These words strike fear in the hearts of people who are dating.
They’re words that can stop a relationship in it’s tracks. And ironically – they’re the only words that are necessary for actually starting a real relationship. Oh the conundrum!
On the surface, our generation idealizes relationships that are “chill” and prefers to date people who are “doing their own thing”. Under the surface of chill, we’re starving for connection and uninhibited affection.
Chill is not the Shangri-La of relationships, quite the opposite. It’s a vicious cycle of self-doubt, suspicion and hedging our bets.
And of course, this phenomena didn’t grow out of nothing. “Millennials are in no hurry to marry or settle down — they’ve witnessed the frequent demise of so many early marriages, and they have careers to build, countries to travel, life experience to amass — before they decide to settle down and start families,” said sex researcher Zhana Vrangalova in an interview with Mic.com.
At the heart of it, the ideals of “Chill” are well intentioned. We don’t want to pressure our partner in to something they don’t want. We want to give them the room to be themselves and explore their own passions. In theory we want to give them freedom.
Unfortunately – we’ve taken it too far and given each other carte blanche to be unaccountable for any of our actions. We’ve villianized having to answer to a nagging partner and made it socially acceptable to be emotionally unavailable – while blaming the emotionally intelligent for being bossy or controlling.
It’s kind of a fucked up system.
The Cult of Chill has started it’s nasty backlash and it needs to end.
So what do you do?
Ask the fucking question.
Do you like me? What are we doing here?
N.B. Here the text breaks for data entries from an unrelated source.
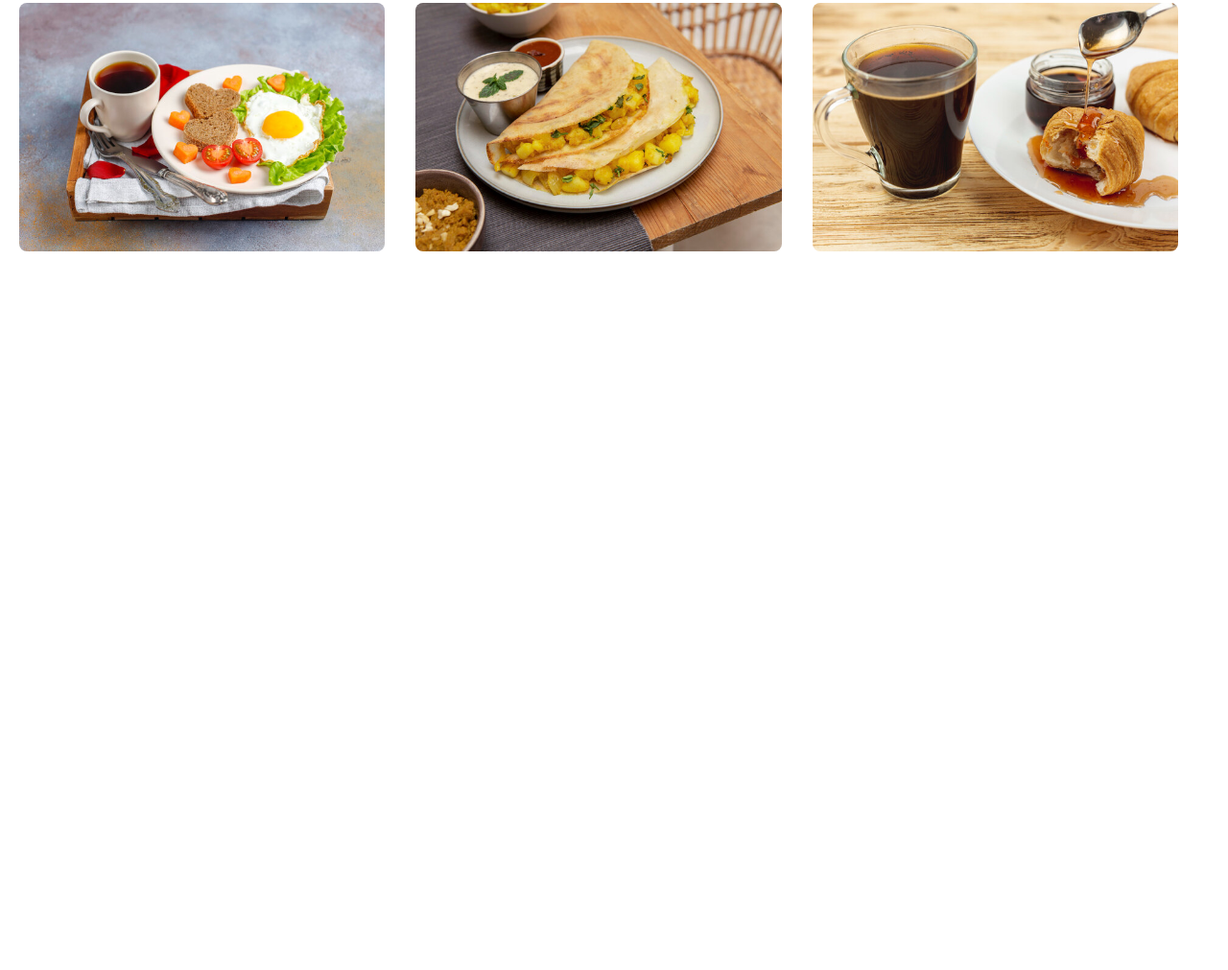
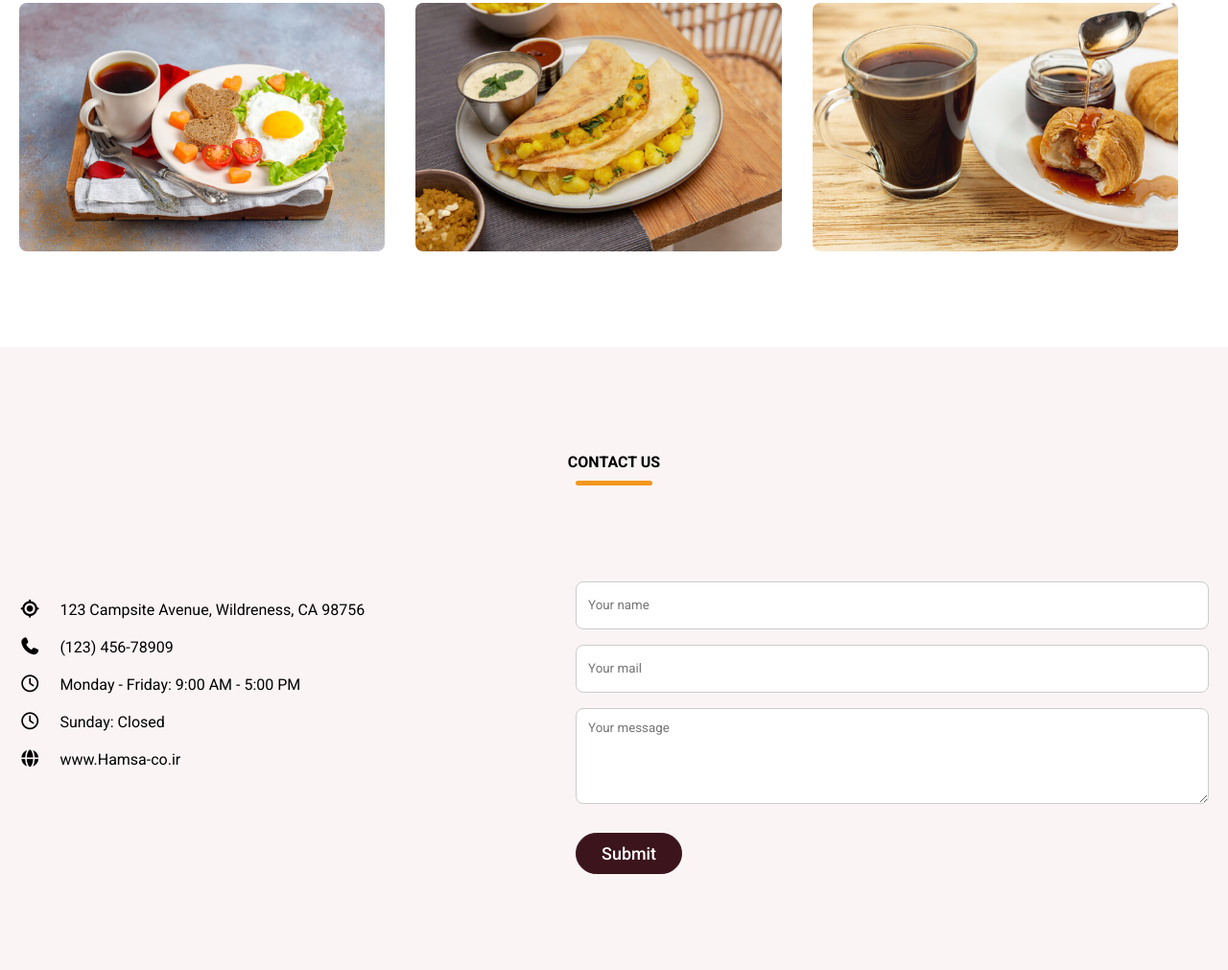
Before and after one commit to Negar-karimi9023/Front-end-Exercises, a website: page HomePage/index.html in a window 1280 px wide. Shown: the part 3967-4978 px from the top of the page at 96% size. Before the commit the page ends 4329 px from the top, so only its background shows below. Drawn offline with nearby package versions, Linux system fonts and the light colour scheme; files that its build step writes are made by us from their sources; files whose address does not match are found by name; a web font is replaced by a local one.

Commit message:
Contact us Step1

```diff
--- a/HomePage/index.html
+++ b/HomePage/index.html
@@ -287,6 +287,54 @@
           </ul>
         </div>
       </section>
+      <!-- contact Section -->
+      <section class="contact-section">
+        <h2 class="section-title">Contact us</h2>
+        <div class="section-content">
+          <ul class="contact-info-list">
+            <li class="contact-info">
+              <i class="fa-solid fa-location-crosshairs"></i>
+              <p>123 Campsite Avenue, Wildreness, CA 98756</p>
+            </li>
+            <li class="contact-info">
+              <i class="fa-solid fa-phone"></i>
+              <p>(123) 456-78909</p>
+            </li>
+            <li class="contact-info">
+              <i class="fa-regular fa-clock"></i>
+              <p>Monday - Friday: 9:00 AM - 5:00 PM</p>
+            </li>
+            <li class="contact-info">
+              <i class="fa-regular fa-clock"></i>
+              <p>Sunday: Closed</p>
+            </li>
+            <li class="contact-info">
+              <i class="fa-solid fa-globe"></i>
+              <p>www.Hamsa-co.ir</p>
+            </li>
+          </ul>
+          <form action="" class="contact-form">
+            <input
+              type="text"
+              placeholder="Your name"
+              class="form-input"
+              required
+            />
+            <input
+              type="email"
+              placeholder="Your mail"
+              class="form-input"
+              required
+            />
+            <textarea
+              class="form-input textarea"
+              placeholder="Your message"
+              required
+            ></textarea>
+            <button class="submit-button">Submit</button>
+          </form>
+        </div>
+      </section>
     </main>
     <script src="https://cdn.jsdelivr.net/npm/swiper@12/swiper-bundle.min.js"></script>
     <script src="./HomePage/main.js"></script>
--- a/HomePage/style.css
+++ b/HomePage/style.css
@@ -335,8 +335,60 @@ header .navbar .nav-link:hover {
 .gallery-section .gallery-item:hover .gallery-image {
   transform: scale(1.3);
 }
-
-@media screen and (max-width: 1024px) {
+/* Contact Us Section */
+.contact-section {
+  background: var(--light-pink-color);
+  padding: 50px 0 100px;
+}
+.contact-section .section-content {
+  display: flex;
+  gap: 48px;
+  align-items: flex-start;
+  justify-content: space-between;
+}
+.contact-section .contact-info-list .contact-info {
+  display: flex;
+  gap: 20px;
+  margin: 20px 0;
+  align-items: center;
+}
+.contact-section .contact-info-list .contact-info i {
+  font-size: var(--font-size-m);
+}
+.contact-section .contact-form .form-input {
+  width: 100%;
+  height: 50px;
+  padding: 0 12px;
+  outline: none;
+  margin-bottom: 16px;
+  background: var(--white-color);
+  border-radius: var(--border-radius-s);
+  border: 1px solid var(--medium-gray-color);
+}
+.contact-section .contact-form .form-input:focus {
+  border-color: var(--secondary-color);
+}
+.contact-section .contact-form .textarea.form-input {
+  height: 100px;
+  padding: 12px;
+  resize: vertical;
+}
+.contact-section .contact-form .submit-button {
+  margin-top: 10px;
+  background: var(--primary-color);
+  color: var(--white-color);
+  border-radius: var(--border-radius-m);
+  font-weight: var(--font-weight-medium);
+  padding: 10px 26px;
+  font-size: var(--font-size-m);
+  border: 1px solid var(--primary-color);
+  transition: 0.3s ease;
+}
+.contact-section .contact-form .submit-button:hover {
+  background: transparent;
+  color: var(--primary-color);
+}
+. @media screen and (max-width: 1024px) {
 }
 
 @media screen and (max-width: 900px) {
```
Can we be exclusive?
Better yet, don’t ask. Be bold. Tell your partner you care about them and you want to be exclusive.
Yes – you’ll feel awkward. Yes – you’re being vulnerable.
That’s where love starts! Vulnerability and humor are absolutely necessities to a loving relationship.
And I have seen this experience from both sides of the Chill line.
FAIL: When I was young I had a “cool” job with a “cool” office. I played in a band and had lots of pretty friends. I didn’t care if a guy texted back or at all. It was better if he didn’t, it gave me passive permission to date and sleep with whomever I wanted. So when I met an amazing guy I started the routine and put on my best “cool girl” persona. We dated a few times and had amazing chemistry. He left for a few weeks and when he came back I waited for him to call. He apparently waited for me to call. We never called. What a missed opportunity. Running into each other a few years later, we both lamented at how we let our perception of being seen as “chill” get in the way of taking love by the t-shirt and throwing it against the wall.
SUCCESS: A few months after starting to date this really sweet guy, I was trying my best not to fall too hard. We lived hours apart and after a recent heartbreak I wanted to make sure I had my love well-protected. The night before leaving on a weeklong trip with friends (dudes and ladies) I got a 2am call from this guy. He told me without hesitation that he cared about me and felt really connected to me. He told me he wanted to be there to support and love me. I obviously agreed that we had something really amazing and he said whatever I wanted to do – he would listen to me, but he didn’t want me going away for a week without knowing that he wanted to be with me, exclusively.
Holy sigh of relief.
Duh. Of course I dated him. That took balls.
I’ve never felt so sure about a relationship. Not because my intuition was strong or it “felt right”, but because we talked about it openly.
“I like you and want to be with you.” — “I concur.”
It’s not that long of a conversation – so why is it so hard to have?